**The data:**
_ _ _ _

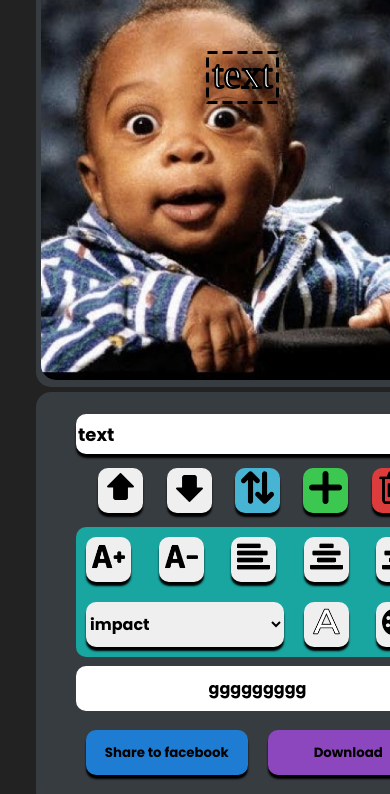
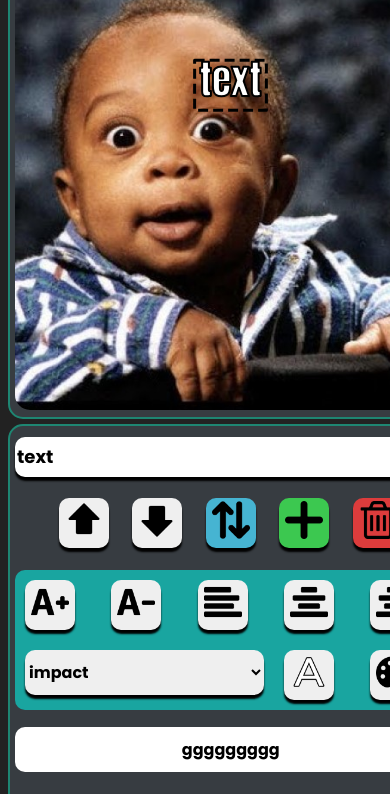
Before and after one commit to zoharar4/meme, a plain HTML site: page index.html in a window 390 px wide. Shown: the part 128-922 px from the top of the page. Drawn offline with nearby package versions, Linux system fonts and the light colour scheme.

Commit message:
cleaning and fixing

```diff
--- a/css/components/editor.css
+++ b/css/components/editor.css
@@ -1,14 +1,16 @@
 .edit-tools {
     background-color: var(--color-2);
-    padding: 20px 40px;
+    padding: 20px 30px;
     border-radius: 15px;
     text-align: center;
+    border: 2px rgb(30, 134, 114) solid;
     *{
       border: 0;
     }
 }
 
 .canvas-container {
+    border: 2px rgb(30, 134, 114) solid;
     background-color: var(--color-2);
     border-radius: 15px;
     padding: 5px;
@@ -21,8 +23,8 @@ canvas {
 }
 
 .edit-btns {
-    width: 45px;
-    height: 45px;
+    width: 50px;
+    height: 50px;
     border-radius: 10px;
     margin: 10px;
     box-shadow: 0 4px 2px;
@@ -83,7 +85,8 @@ canvas {
 
 #memeTextInput {
     font-size: large;
-    height: 40px;
+    min-height: 40px;
+    height: 60%;
     border-radius: 10px;
     box-shadow: 0 4px 2px;
 }
--- a/css/components/gallery.css
+++ b/css/components/gallery.css
@@ -1,4 +1,5 @@
 .gallery {
+    border: 2px rgb(30, 134, 114) solid;
     background-color: var(--color-2);
     padding: 20px;
     margin-top: 20px;
--- a/css/setup/mq.css
+++ b/css/setup/mq.css
@@ -1,6 +1,10 @@
 @media (max-width:950px) {
+    .main-layout{
+        grid-template-columns: minmax(2px, 1fr) minmax(auto, 1200px) minmax(2px, 1fr);
+    }
+
     .meme-editor {
-        grid-template-columns:15px minmax(100px,1fr) 15px;
+        grid-template-columns:1px minmax(100px,1fr) 1px;
         grid-template-rows: minmax(400px, 1fr) minmax(400px, 1fr) ;
         gap: 5px;
         >.canvas-container{
@@ -8,6 +12,7 @@
         }
         >.edit-tools{
             grid-column: 2/3;
+            padding: 5px;
         }
     }
 }
--- a/js/meme.controller.js
+++ b/js/meme.controller.js
@@ -76,7 +76,6 @@ function drawText({ idx, txt, size, color, rectColor, fontFamily, txtAlign, rela
         else if (txtAlign === 'right') rectX = x - textWidth
         var rectY = y
         gCtx.strokeStyle = rectColor
-        console.log(getMeme().selectedLineIdx, rectColor)
         gCtx.lineWidth = 3
         gCtx.setLineDash([10, 5])
         gCtx.strokeRect(rectX - 5, rectY - 5, textWidth + 10, size + 10)
--- a/js/services/meme.service.js
+++ b/js/services/meme.service.js
@@ -64,7 +64,6 @@ function createGMeme(id) {  //creates the gMeme with default values when img cli
             getLine()
         ]
     }
-    console.log('gMeme:', gMeme)
 }
 
 function canvasClicked(ev) {
@@ -74,7 +73,6 @@ function canvasClicked(ev) {
     const lineIdx = gMeme.lines.findIndex(line => {
         if (x > line.rectPos.x && x < line.rectPos.x2) {
             if (y > line.rectPos.y && y < line.rectPos.y2) {
-                console.log('clicked a line:')
                 return true
             }
         }
@@ -97,8 +95,6 @@ function mouseMove(ev) {
     currLine.relativeX = x / gElCanvas.width
     currLine.relativeY = y / gElCanvas.height
     currLine.rectColor = 'red'
-    console.log('currLine.rectColor:',currLine.rectColor)
-    console.log('gMeme:',gMeme)
     renderMeme()
 }
 
```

_ _ _ _

**What is needed:** Retype the records verbatim, excluding each image they hold.

**Your solution:**
Before and after one commit to zoharar4/meme, a plain HTML site: page index.html in a window 390 px wide. Shown: the part 128-922 px from the top of the page. Drawn offline with nearby package versions, Linux system fonts and the light colour scheme.

Commit message:
cleaning and fixing

```diff
--- a/css/components/editor.css
+++ b/css/components/editor.css
@@ -1,14 +1,16 @@
 .edit-tools {
     background-color: var(--color-2);
-    padding: 20px 40px;
+    padding: 20px 30px;
     border-radius: 15px;
     text-align: center;
+    border: 2px rgb(30, 134, 114) solid;
     *{
       border: 0;
     }
 }
 
 .canvas-container {
+    border: 2px rgb(30, 134, 114) solid;
     background-color: var(--color-2);
     border-radius: 15px;
     padding: 5px;
@@ -21,8 +23,8 @@ canvas {
 }
 
 .edit-btns {
-    width: 45px;
-    height: 45px;
+    width: 50px;
+    height: 50px;
     border-radius: 10px;
     margin: 10px;
     box-shadow: 0 4px 2px;
@@ -83,7 +85,8 @@ canvas {
 
 #memeTextInput {
     font-size: large;
-    height: 40px;
+    min-height: 40px;
+    height: 60%;
     border-radius: 10px;
     box-shadow: 0 4px 2px;
 }
--- a/css/components/gallery.css
+++ b/css/components/gallery.css
@@ -1,4 +1,5 @@
 .gallery {
+    border: 2px rgb(30, 134, 114) solid;
     background-color: var(--color-2);
     padding: 20px;
     margin-top: 20px;
--- a/css/setup/mq.css
+++ b/css/setup/mq.css
@@ -1,6 +1,10 @@
 @media (max-width:950px) {
+    .main-layout{
+        grid-template-columns: minmax(2px, 1fr) minmax(auto, 1200px) minmax(2px, 1fr);
+    }
+
     .meme-editor {
-        grid-template-columns:15px minmax(100px,1fr) 15px;
+        grid-template-columns:1px minmax(100px,1fr) 1px;
         grid-template-rows: minmax(400px, 1fr) minmax(400px, 1fr) ;
         gap: 5px;
         >.canvas-container{
@@ -8,6 +12,7 @@
         }
         >.edit-tools{
             grid-column: 2/3;
+            padding: 5px;
         }
     }
 }
--- a/js/meme.controller.js
+++ b/js/meme.controller.js
@@ -76,7 +76,6 @@ function drawText({ idx, txt, size, color, rectColor, fontFamily, txtAlign, rela
         else if (txtAlign === 'right') rectX = x - textWidth
         var rectY = y
         gCtx.strokeStyle = rectColor
-        console.log(getMeme().selectedLineIdx, rectColor)
         gCtx.lineWidth = 3
         gCtx.setLineDash([10, 5])
         gCtx.strokeRect(rectX - 5, rectY - 5, textWidth + 10, size + 10)
--- a/js/services/meme.service.js
+++ b/js/services/meme.service.js
@@ -64,7 +64,6 @@ function createGMeme(id) {  //creates the gMeme with default values when img cli
             getLine()
         ]
     }
-    console.log('gMeme:', gMeme)
 }
 
 function canvasClicked(ev) {
@@ -74,7 +73,6 @@ function canvasClicked(ev) {
     const lineIdx = gMeme.lines.findIndex(line => {
         if (x > line.rectPos.x && x < line.rectPos.x2) {
             if (y > line.rectPos.y && y < line.rectPos.y2) {
-                console.log('clicked a line:')
                 return true
             }
         }
@@ -97,8 +95,6 @@ function mouseMove(ev) {
     currLine.relativeX = x / gElCanvas.width
     currLine.relativeY = y / gElCanvas.height
     currLine.rectColor = 'red'
-    console.log('currLine.rectColor:',currLine.rectColor)
-    console.log('gMeme:',gMeme)
     renderMeme()
 }
 
```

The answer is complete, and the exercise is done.